Yes, but I still strongly recommend you do not do it.
Not surprisingly in this age of social distancing, I have been asked if you can prepare a valid will without leaving your home and without any witnesses. In Kentucky you can legally draft your own will without leaving the comfort of your home and without having witnesses be present to watch you sign it.
Kentucky recognizes holographic wills. KRS 394.040. These are wills prepared entirely in the testator’s handwriting. (The testator is a person who makes a valid will.) The entire document should be completely in the testator’s handwriting. No part of it should be typed. Other states have different laws regarding wills, and holographic wills might not be recognized in other states

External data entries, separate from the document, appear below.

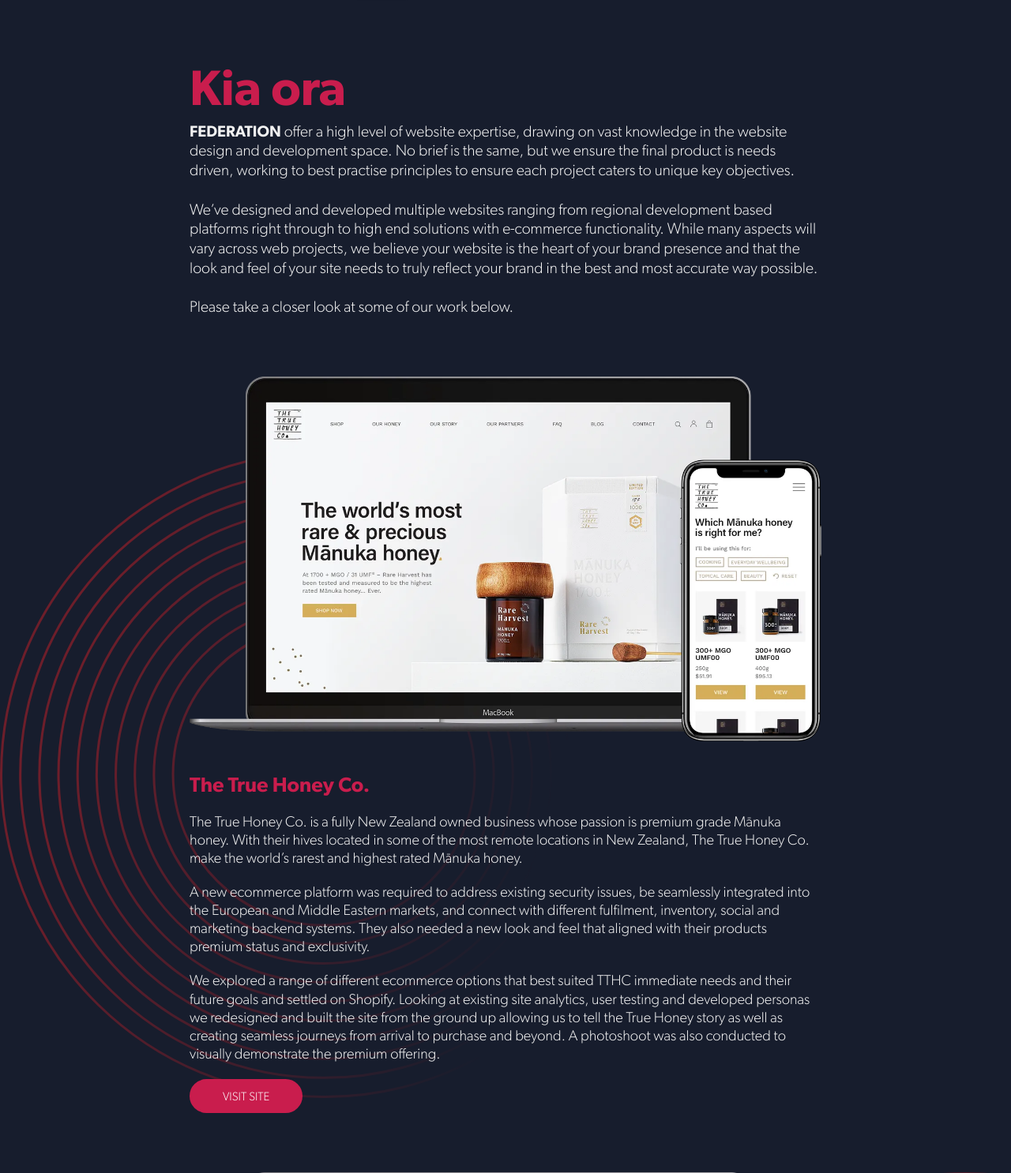
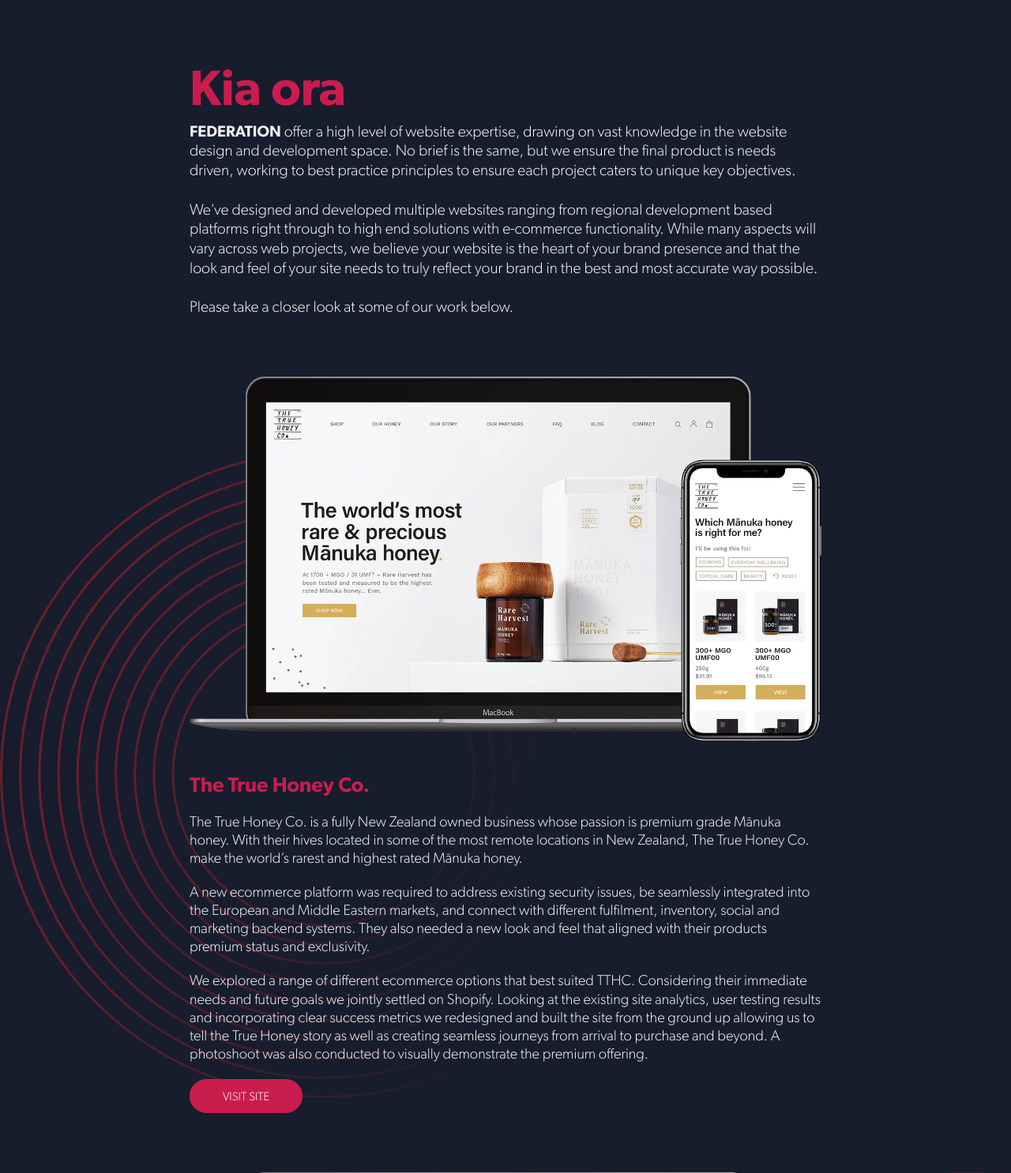
Before and after one commit to thisisannie/nelson-tasman, a PHP site: page / in a window 1280 px wide. Shown: the part 799-2285 px from the top of the page at 79% size. Run offline with PHP 8.4, Linux system fonts and the light colour scheme.

Commit message:
JC's copy changes

```diff
--- a/index.php
+++ b/index.php
@@ -22,7 +22,7 @@
         <section>
             <div class="content">
                 <h1>Kia ora</h1>
-                <p class="intro"><strong>FEDERATION</strong> offer a high level of website expertise, drawing on vast knowledge in the website design and development space. No brief is the same, but we ensure the final product is needs driven, working to best practise principles to ensure each project caters to unique key objectives.</p>
+                <p class="intro"><strong>FEDERATION</strong> offer a high level of website expertise, drawing on vast knowledge in the website design and development space. No brief is the same, but we ensure the final product is needs driven, working to best practice principles to ensure each project caters to unique key objectives.</p>
                 <p class="intro">We’ve designed and developed multiple websites ranging from regional development based platforms right through to high end solutions with e-commerce functionality. While many aspects will vary across web projects, we believe your website is the heart of your brand presence and that the look and feel of your site needs to truly reflect your brand in the best and most accurate way possible.</p>
                 <p class="intro">Please take a closer look at some of our work below.</p>
             </div>
@@ -33,7 +33,7 @@
                 <h2>The True Honey Co.</h2>
                 <p>The True Honey Co. is a fully New Zealand owned business whose passion is premium grade Mānuka honey. With their hives located in some of the most remote locations in New Zealand, The True Honey Co. make the world’s rarest and highest rated Mānuka honey.</p>
                 <p>A new ecommerce platform was required to address existing security issues, be seamlessly integrated into the European and Middle Eastern markets, and connect with different fulfilment, inventory, social and marketing backend systems. They also needed a new look and feel that aligned with their products premium status and exclusivity.</p>
-                <p>We explored a range of different ecommerce options that best suited TTHC immediate needs and their future goals and settled on Shopify. Looking at existing site analytics, user testing and developed personas we redesigned and built the site from the ground up allowing us to tell the True Honey story as well as creating seamless journeys from arrival to purchase and beyond. A photoshoot was also conducted to visually demonstrate the premium offering.</p>
+                <p>We explored a range of different ecommerce options that best suited TTHC. Considering their immediate needs and future goals we jointly settled on Shopify. Looking at the existing site analytics, user testing results and incorporating clear success metrics we redesigned and built the site from the ground up allowing us to tell the True Honey story as well as creating seamless journeys from arrival to purchase and beyond. A photoshoot was also conducted to visually demonstrate the premium offering.</p>
                 <a class="button" href="https://truehoney.co.nz/" target="_blank" title="The True Honey Co. website">Visit site</a>
             </div>
         </section>
@@ -41,7 +41,7 @@
             <div class="content">
                 <img src="./images/auckland-invest.webp" alt="Auckland Invest - screenshot of website" title="Auckland Invest - screenshot of website">
                 <h2>Auckland Invest</h2>
-                <p>People are unlikely to invest if they haven’t visited or don’t know about a city or place. Auckland Invest wanted to increase the prominence of positive stories about doing business in Auckland by show people that Auckland is young and vibrant rather than telling them. This would fall in line with the wider 2021 "Opportunity is Calling" campaign.</p>
+                <p>People are unlikely to invest if they haven’t visited or don’t know about a city or place. Auckland Invest wanted to increase the prominence of positive stories about doing business in Auckland by showing people that Auckland is young and vibrant rather than just telling them. This would fall in line with the wider 2021 "Opportunity is Calling" campaign.</p>
                 <p>A new website was developed to help tell these stories, remove pain points from their existing website, and quickly curate content and contacts based on individual users preferences. Working with the team from AI we considered current analytics and user testing data to help create new tools and user journeys. A new look and feel including bespoke photography was implemented to help tell stories of a confident, modern and vibrant city.</p>
                 <p>A homepage filter system empowered users to find information that was tailored to their area of interest and quickly put them in contact with the most qualified person for their area.</p>
                 <a class="button" href="https://www.aucklandnz.com/invest" target="_blank" title="Auckland Invest website">Visit site</a>
@@ -57,7 +57,7 @@
                     <li>Feel current while also market leading from a design perspective</li>
                     <li>Better reflect the ‘Better business, together’ proposition</li>
                 </ul>
-                <p>To portray the "Better Business, Together" brand proposition we suggested an interactive homepage which serves a user with a custom selection of content based on their reason for visiting the site - as captured in a drop down form at the top of the homepage. This allowed Orbit to put their best foot forward when assisting every site visitor.</p>
+                <p>To portray the "Better Business, Together" brand proposition we suggested an interactive homepage which serves the user with a custom selection of content based on their reason for visiting the site - as captured in a drop down form at the top of the homepage. This allowed Orbit to put their best foot forward when assisting every site visitor.</p>
                 <p>We used a rich approach to imagery to allow us to talk to the many facets of the Orbit business. A dynamic homepage cluster allowed us to showcase important aspects of the Orbit business while also keeping things fresh for returning website users by drawing a random mix of imagery from a curated set hosted behind the site.</p>
                 <p>With a large and complex business such as Orbit, we knew content would often need changing. News, Resources, and Our People were all sections that would require near constant updates. With this in mind, we suggested the Wordpress site be built through Beaver Builder to ensure ease of use for clients needing to execute content changes and create new pages.</p>
                 <p>This website is currently in a staging environment so unfortunately we're unable to share a live link at present.</p>
```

There are still many problems with holographic wills. They are generally prepared by people that do not know how to prepare wills and cause significant problems when they are later admitted into probate court. Even holographic wills must still meet certain requirements about their contents and where they are signed.

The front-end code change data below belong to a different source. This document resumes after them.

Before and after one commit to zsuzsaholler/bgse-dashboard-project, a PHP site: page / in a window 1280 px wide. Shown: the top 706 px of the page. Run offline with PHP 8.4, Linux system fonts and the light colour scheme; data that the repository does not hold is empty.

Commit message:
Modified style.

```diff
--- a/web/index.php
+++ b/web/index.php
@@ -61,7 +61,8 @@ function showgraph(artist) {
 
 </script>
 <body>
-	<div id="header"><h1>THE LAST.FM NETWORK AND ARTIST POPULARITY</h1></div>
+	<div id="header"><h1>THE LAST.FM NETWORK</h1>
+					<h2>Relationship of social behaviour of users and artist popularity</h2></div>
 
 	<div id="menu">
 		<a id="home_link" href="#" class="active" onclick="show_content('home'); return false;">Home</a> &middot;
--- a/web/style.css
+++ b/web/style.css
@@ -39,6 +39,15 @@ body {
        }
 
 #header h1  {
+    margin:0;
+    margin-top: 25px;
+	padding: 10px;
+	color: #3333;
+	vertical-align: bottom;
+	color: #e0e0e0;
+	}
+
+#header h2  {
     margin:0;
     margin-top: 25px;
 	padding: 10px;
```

Also, a holographic will still has to be proven in court to be valid. This means that evidence must submitted to court that the testator prepared it. For a holographic will this could be done by the testimony of two witnesses that can recognize the testator’s handwriting. If two such witnesses cannot be located some other type of evidence, such as a handwriting expert’s opinion, must be used to prove the will in court. This can be time consuming and greatly increase legal fees. Most wills prepared by a competent attorney will be self-proving, meaning they do not need witnesses in court to be proven. Self-proving wills prevent delays and reduce costs for the estate.

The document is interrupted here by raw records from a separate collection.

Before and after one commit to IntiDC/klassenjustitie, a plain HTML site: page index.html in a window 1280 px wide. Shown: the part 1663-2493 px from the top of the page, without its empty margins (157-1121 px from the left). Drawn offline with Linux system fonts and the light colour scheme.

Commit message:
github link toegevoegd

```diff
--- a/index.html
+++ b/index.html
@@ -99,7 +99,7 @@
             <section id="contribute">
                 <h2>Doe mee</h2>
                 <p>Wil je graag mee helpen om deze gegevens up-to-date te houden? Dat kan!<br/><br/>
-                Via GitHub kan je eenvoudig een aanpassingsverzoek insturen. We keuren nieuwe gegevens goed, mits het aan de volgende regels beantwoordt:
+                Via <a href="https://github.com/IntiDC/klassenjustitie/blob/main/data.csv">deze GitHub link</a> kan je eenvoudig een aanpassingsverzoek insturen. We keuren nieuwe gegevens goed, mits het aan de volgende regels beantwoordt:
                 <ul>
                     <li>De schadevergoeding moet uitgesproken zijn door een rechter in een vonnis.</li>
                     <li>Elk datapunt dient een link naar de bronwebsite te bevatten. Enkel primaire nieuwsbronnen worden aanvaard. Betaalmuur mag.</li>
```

If you want to prepare a type-written will at home, you can still do that without an attorney. But a type-written will must have the signature of two witnesses and signed by the testator in the proper place. Using only a Notary Public to witness it does not make it valid. The two witnesses should not be minors, have no interest in the will, and need know where to sign it.
As an attorney, I have always enjoyed reading wills prepared by a lay person. Even wills created through special software or online services can cause problems. Such wills can create issues in probate that require the will to be interpreted, delay administration, increase legal costs and can contain unrealistic provisions that cannot be followed. Even wills I have seen that were copies of valid wills still had problems when they were admitted into probate, because the testator copied provisions that did not did not apply or they were not executed properly.
What is the best solution? If you need will and don’t want to leave home call an attorney and have them draft a will you can copy in your own handwriting. The attorney can walk you through the process of executing it properly. When everything calms down you can schedule an appointment with that attorney to execute a self-proved will. So, while you can prepare your will without leaving your house, I do not recommend it. Even a well written will has to be properly executed to be valid, and most people who are not attorneys do not understand the necessary requirements to make the will valid. Just call an attorney to help you do it properly.